• Try it
The full listing is to be returned exactly as given, but without pictures.

# # # #

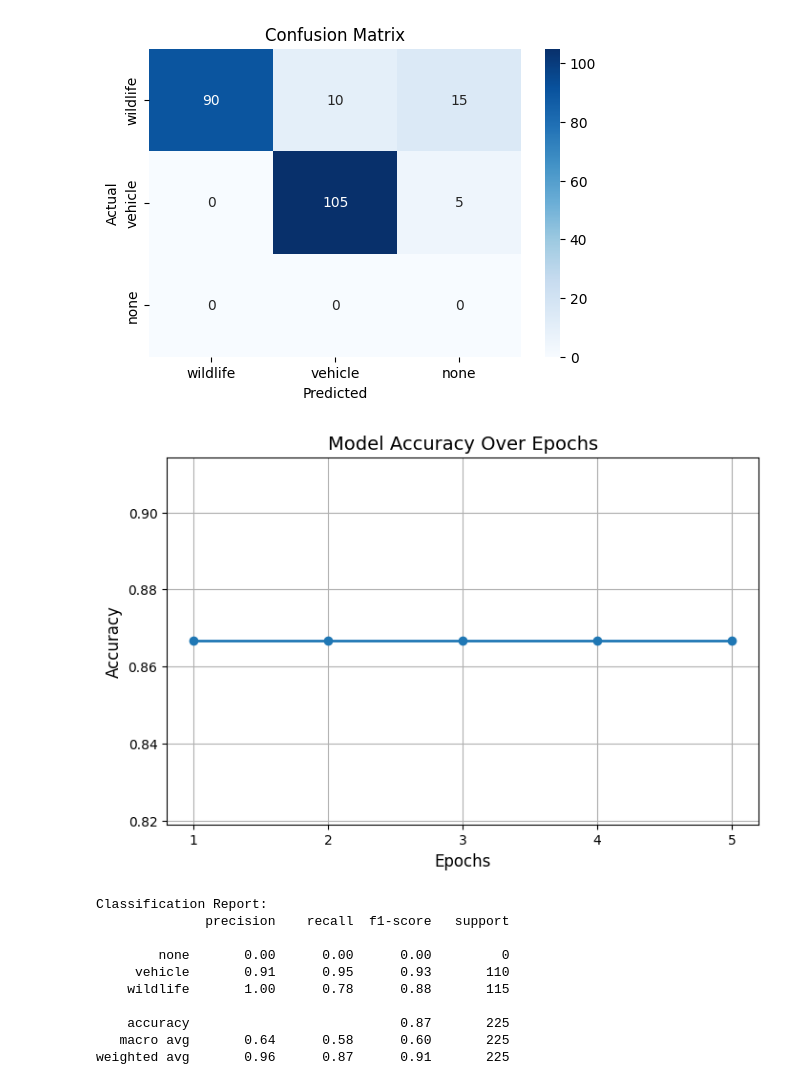
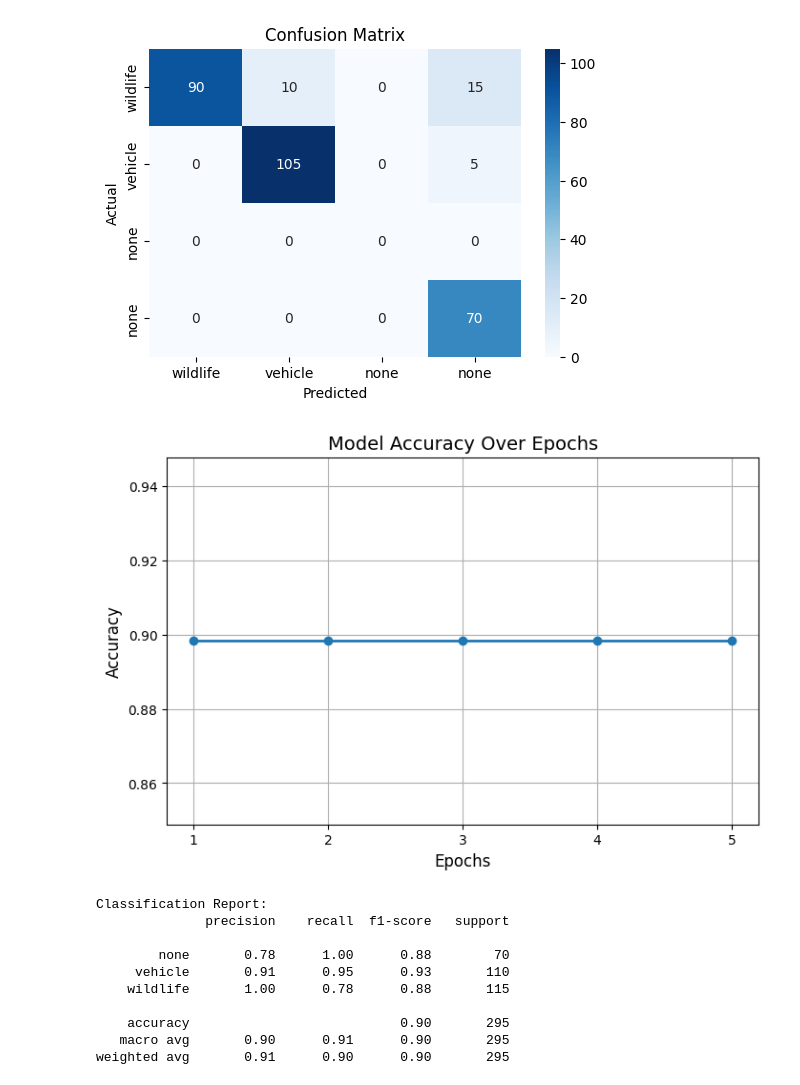
Before and after one commit to Sanjeivk/infralert, a Jupyter notebook: mobilenet.ipynb, the cells around one changed output. Saved outputs shown, nothing was run; the diff lists cells and outputs as text; code cells hidden in the pictures.

```diff
--- a/mobilenet.ipynb
+++ b/mobilenet.ipynb
@@ -16,7 +16,7 @@ from google.colab.patches import cv2_imshow
 drive.mount('/content/drive')
 
 dataset_path = "/content/drive/MyDrive/archive-2/mobilenet-train"
-categories = ["wildlife", "vehicle"]
+categories = ["wildlife", "vehicle", "none"]
 
 !wget http://download.tensorflow.org/models/object_detection/ssdlite_mobilenet_v2_coco_2018_05_09.tar.gz
 !tar -xvzf ssdlite_mobilenet_v2_coco_2018_05_09.tar.gz
@@ -131,12 +131,12 @@ with detection_graph.as_default():
 
 
 # Print misclassified images
-print("\n🚨 Misclassified Images:")
-for img_name, true_label, pred_label, conf in misclassified:
-    print(f"❌ {img_name} | True: {true_label} | Predicted: {pred_label} (Confidence: {conf:.2f})")
+# print("\n🚨 Misclassified Images:")
+# for img_name, true_label, pred_label, conf in misclassified:
+#     print(f"❌ {img_name} | True: {true_label} | Predicted: {pred_label} (Confidence: {conf:.2f})")
 
 # Ensure "none" class is included in the confusion matrix
-all_labels = categories + ["none"]
+# all_labels = categories + ["none"]
 cm = confusion_matrix(true_labels, predicted_labels, labels=all_labels)
 plt.figure(figsize=(6, 4))
 sns.heatmap(cm, annot=True, fmt='d', cmap='Blues', xticklabels=all_labels, yticklabels=all_labels)
@@ -183,12 +183,12 @@ ssdlite_mobilenet_v 100%[===================>]  48.66M  19.7MB/s    in 2.5s
-[figure, old version]
+[figure, new version]
-[figure, old version]
+[figure, new version]
 Classification Report:
               precision    recall  f1-score   support
 
-        none       0.00      0.00      0.00         0
+        none       0.78      1.00      0.88        70
      vehicle       0.91      0.95      0.93       110
     wildlife       1.00      0.78      0.88       115
 
-    accuracy                           0.87       225
-   macro avg       0.64      0.58      0.60       225
-weighted avg       0.96      0.87      0.91       225
+    accuracy                           0.90       295
+   macro avg       0.90      0.91      0.90       295
+weighted avg       0.91      0.90      0.90       295
```
Also changed, not shown: parts of 1 cell of this notebook.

# # # #

• Problem solution
Before and after one commit to Sanjeivk/infralert, a Jupyter notebook: mobilenet.ipynb, the cells around one changed output. Saved outputs shown, nothing was run; the diff lists cells and outputs as text; code cells hidden in the pictures.

```diff
--- a/mobilenet.ipynb
+++ b/mobilenet.ipynb
@@ -16,7 +16,7 @@ from google.colab.patches import cv2_imshow
 drive.mount('/content/drive')
 
 dataset_path = "/content/drive/MyDrive/archive-2/mobilenet-train"
-categories = ["wildlife", "vehicle"]
+categories = ["wildlife", "vehicle", "none"]
 
 !wget http://download.tensorflow.org/models/object_detection/ssdlite_mobilenet_v2_coco_2018_05_09.tar.gz
 !tar -xvzf ssdlite_mobilenet_v2_coco_2018_05_09.tar.gz
@@ -131,12 +131,12 @@ with detection_graph.as_default():
 
 
 # Print misclassified images
-print("\n🚨 Misclassified Images:")
-for img_name, true_label, pred_label, conf in misclassified:
-    print(f"❌ {img_name} | True: {true_label} | Predicted: {pred_label} (Confidence: {conf:.2f})")
+# print("\n🚨 Misclassified Images:")
+# for img_name, true_label, pred_label, conf in misclassified:
+#     print(f"❌ {img_name} | True: {true_label} | Predicted: {pred_label} (Confidence: {conf:.2f})")
 
 # Ensure "none" class is included in the confusion matrix
-all_labels = categories + ["none"]
+# all_labels = categories + ["none"]
 cm = confusion_matrix(true_labels, predicted_labels, labels=all_labels)
 plt.figure(figsize=(6, 4))
 sns.heatmap(cm, annot=True, fmt='d', cmap='Blues', xticklabels=all_labels, yticklabels=all_labels)
@@ -183,12 +183,12 @@ ssdlite_mobilenet_v 100%[===================>]  48.66M  19.7MB/s    in 2.5s
-[figure, old version]
+[figure, new version]
-[figure, old version]
+[figure, new version]
 Classification Report:
               precision    recall  f1-score   support
 
-        none       0.00      0.00      0.00         0
+        none       0.78      1.00      0.88        70
      vehicle       0.91      0.95      0.93       110
     wildlife       1.00      0.78      0.88       115
 
-    accuracy                           0.87       225
-   macro avg       0.64      0.58      0.60       225
-weighted avg       0.96      0.87      0.91       225
+    accuracy                           0.90       295
+   macro avg       0.90      0.91      0.90       295
+weighted avg       0.91      0.90      0.90       295
```
Also changed, not shown: parts of 1 cell of this notebook.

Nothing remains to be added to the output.